We left for Dublin with eight suitcases, a video camera, a diaper bag, and our immigration paperwork. We were the last to receive the brief residency permit lecture, the last to collect the luggage we could relocate, the last to fill out lost luggage reports, and the last to breeze through airport customs.
Welcome to Ireland. And so, my introduction into the fundamental differences between Irish and American society began.
I’d had advance warning that Ireland had changed tremendously in the past five years, as a result of its tremendous boom and growth.
Still, I was stunned at the congestion, foot and motor, in the cities. Our own village was a smaller version of Dublin, and the line between the two, geographically and culturally, was finally beginning to blur.
It took no time to realize that looking for parking was more inconvenient than simply walking down the street and picking up the milk and bread, as is the custom. I got used to seeing primary school kids with cell phones, and teenagers sending text messages on trains.
I thanked my lucky stars I lived in the relative placidity of the Dublin outskirts, out of reach of the crushing traffic, overcrowding, and thoroughly urban atmosphere. My seaside village, despite its increasing amenities, still felt like the Ireland I had hoped to find. Our postman rode a bicycle. I could get my groceries delivered. My son was taught at a school with less than 50 students. It still lives.

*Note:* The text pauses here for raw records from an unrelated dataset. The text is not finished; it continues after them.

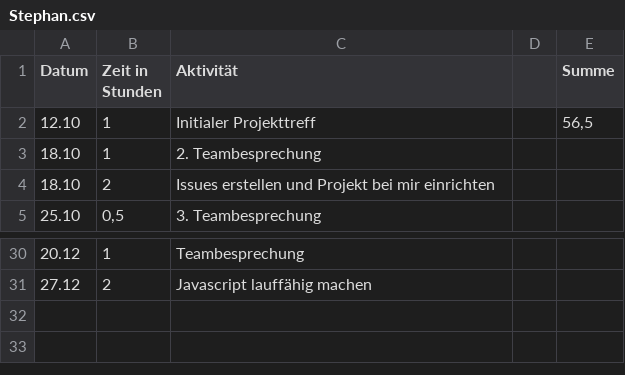
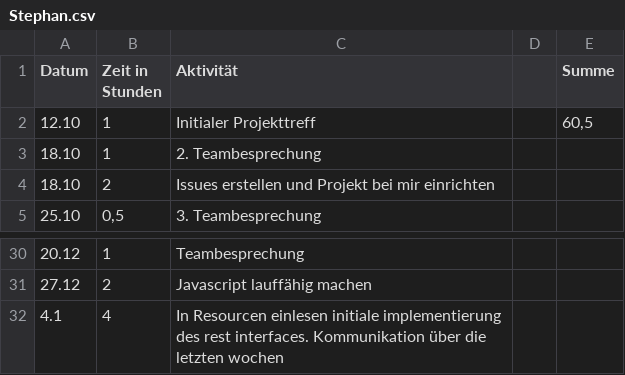
Before and after one commit to REMEXLabs/OpenAPE, a CSV file: Zeitaufwandsabschätzung/Stephan.csv, drawn as a sheet; only a part is shown, gaps mark what is left out.

Commit message:
update timetable

```diff
--- a/Zeitaufwandsabschätzung/Stephan.csv
+++ b/Zeitaufwandsabschätzung/Stephan.csv
@@ -1,3 +1,3 @@
 Datum,Zeit in Stunden,Aktivität,,Summe
-12.10,1,Initialer Projekttreff,,"56,5"
+12.10,1,Initialer Projekttreff,,"60,5"
 18.10,1,2. Teambesprechung,,
@@ -31 +31,2 @@ Datum,Zeit in Stunden,Aktivität,,Summe
 27.12,2,Javascript lauffähig machen,,
+4.1,4,In Resourcen einlesen initiale implementierung des rest interfaces. Kommunikation über die letzten wochen,,
```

I’d heard there was no such thing as time in Ireland. As someone who could calculate the exact passing of a minute without the crutch of a wristwatch, that aspect of Ireland society presented a challenge.
In my village, most stores don’t post hours of operation. Some are closed on Mondays. Enough are kept open to keep you guessing before risking setting out on foot, in the rain. It took me months to catch-on that certain first Mondays of the month are “bank holidays,” and seem to exist for no other reason than to provide workers with a three-day weekend. Some shops, like the chipper so many of us in town are addicted to, will toy with customers and close early, or open late, for no apparent reason.
In our own little village, the lunch hour is taken particularly seriously. When it is taken isn’t uniform, and many of the shops are too small to rotate staff and keep businesses open through midday. Coupled with the lack of posted operating hours, if you find a shop closed, you’ve no way of knowing if or when it may reopen.
When it came time to consider braving the Irish roads, I was delighted to learn no official written or practical driving test was required to earn the big “Red L” sticker. However, my husband’s habit of driving forward while taking in the passing scenery by means of the side window suddenly made sense. So did my brother-in-law’s fantasy driving career. He seemed to secretly star as an Indy Driver while hurtling his little Citroen down the M-50.
School proved another slap in the face of bureaucracy, and another example of the more easy going attitude I would have to make peace with. I was disappointed, as still American as I was, with the single form I needed to complete my son’s enrollment. Where was the pomp, the gratuitous ceremony, the stacks of forms in bureaucratic triplicate? I clutched his immunization records, uncopied, I furrowed my brow when they didn’t seem concerned that he hadn’t attended pre-school, or know the entire alphabet forward and backwards, and in Greek. I signed up for the school’s towel washing rota and skulked off home. Isn’t there more?
Excerpted and adapted from “And Now: 15 Months in Ireland” the third in the series by Lori Alexander in Escape From America Magazine, Issue 32.